- Task prompt -
Retype the data below exactly; skip every image.

((

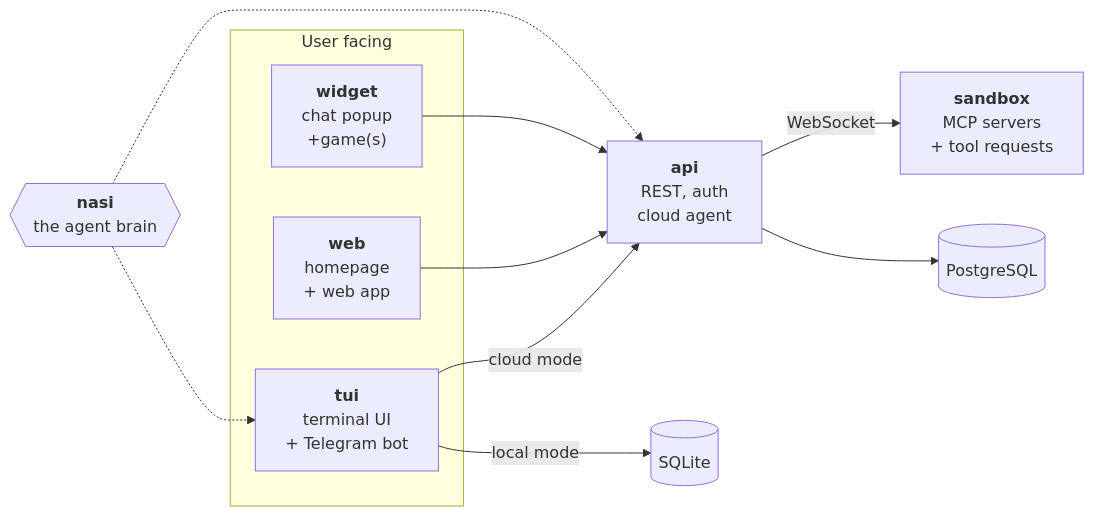
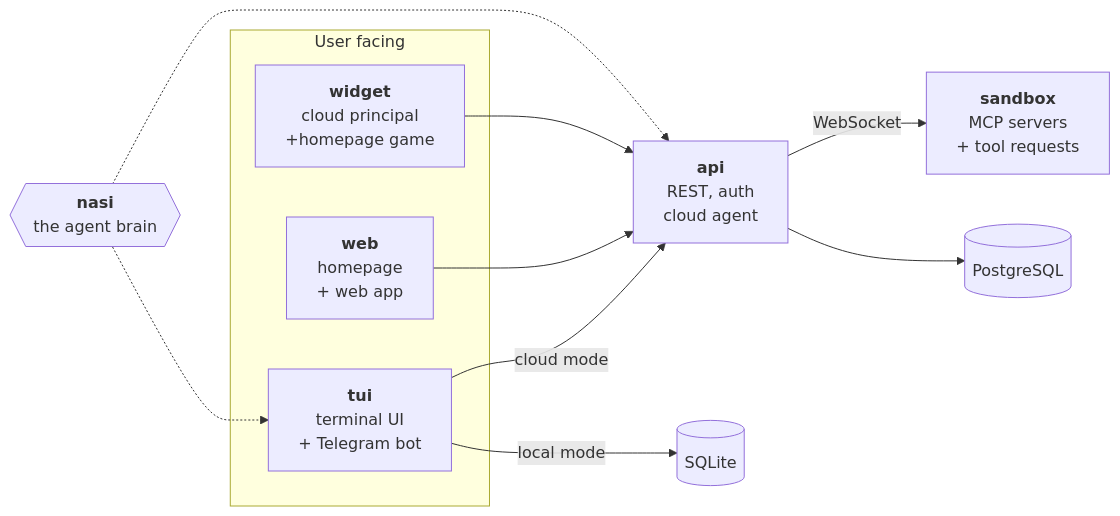
One commit to SubZtep/kaja changed the diagram in README.md. Above: the diagram before and after it, drawn with Mermaid. The commit also changed other lines of this file and 88 other files, not shown here.

````diff
--- a/README.md
+++ b/README.md
@@ -18,23 +18,23 @@
 ```mermaid
 flowchart LR
     subgraph doors["User facing"]
         TUI["<b>tui</b><br>terminal UI<br>+ Telegram bot"]
         WEB["<b>web</b><br>homepage<br>+ web app"]
-        WID["<b>widget</b><br>chat popup<br>+game(s)"]
+        WID["<b>widget</b><br>cloud principal<br>+homepage game"]
     end
 
     API["<b>api</b><br>REST, auth<br>cloud agent"]
     SBX["<b>sandbox</b><br>MCP servers<br>+ tool requests"]
     PG[("PostgreSQL")]
     LITE[("SQLite")]
     NASI{{"<b>nasi</b><br>the agent brain"}}
 
     TUI -->|cloud mode| API
     WEB --> API
     WID --> API
     API -->|WebSocket| SBX
     API --> PG
     TUI -->|local mode| LITE
     NASI -.-> TUI
     NASI -.-> API
 ```
````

))

- Written reply -
One commit to SubZtep/kaja changed the diagram in README.md. Above: the diagram before and after it, drawn with Mermaid. The commit also changed other lines of this file and 88 other files, not shown here.

````diff
--- a/README.md
+++ b/README.md
@@ -18,23 +18,23 @@
 ```mermaid
 flowchart LR
     subgraph doors["User facing"]
         TUI["<b>tui</b><br>terminal UI<br>+ Telegram bot"]
         WEB["<b>web</b><br>homepage<br>+ web app"]
-        WID["<b>widget</b><br>chat popup<br>+game(s)"]
+        WID["<b>widget</b><br>cloud principal<br>+homepage game"]
     end
 
     API["<b>api</b><br>REST, auth<br>cloud agent"]
     SBX["<b>sandbox</b><br>MCP servers<br>+ tool requests"]
     PG[("PostgreSQL")]
     LITE[("SQLite")]
     NASI{{"<b>nasi</b><br>the agent brain"}}
 
     TUI -->|cloud mode| API
     WEB --> API
     WID --> API
     API -->|WebSocket| SBX
     API --> PG
     TUI -->|local mode| LITE
     NASI -.-> TUI
     NASI -.-> API
 ```
````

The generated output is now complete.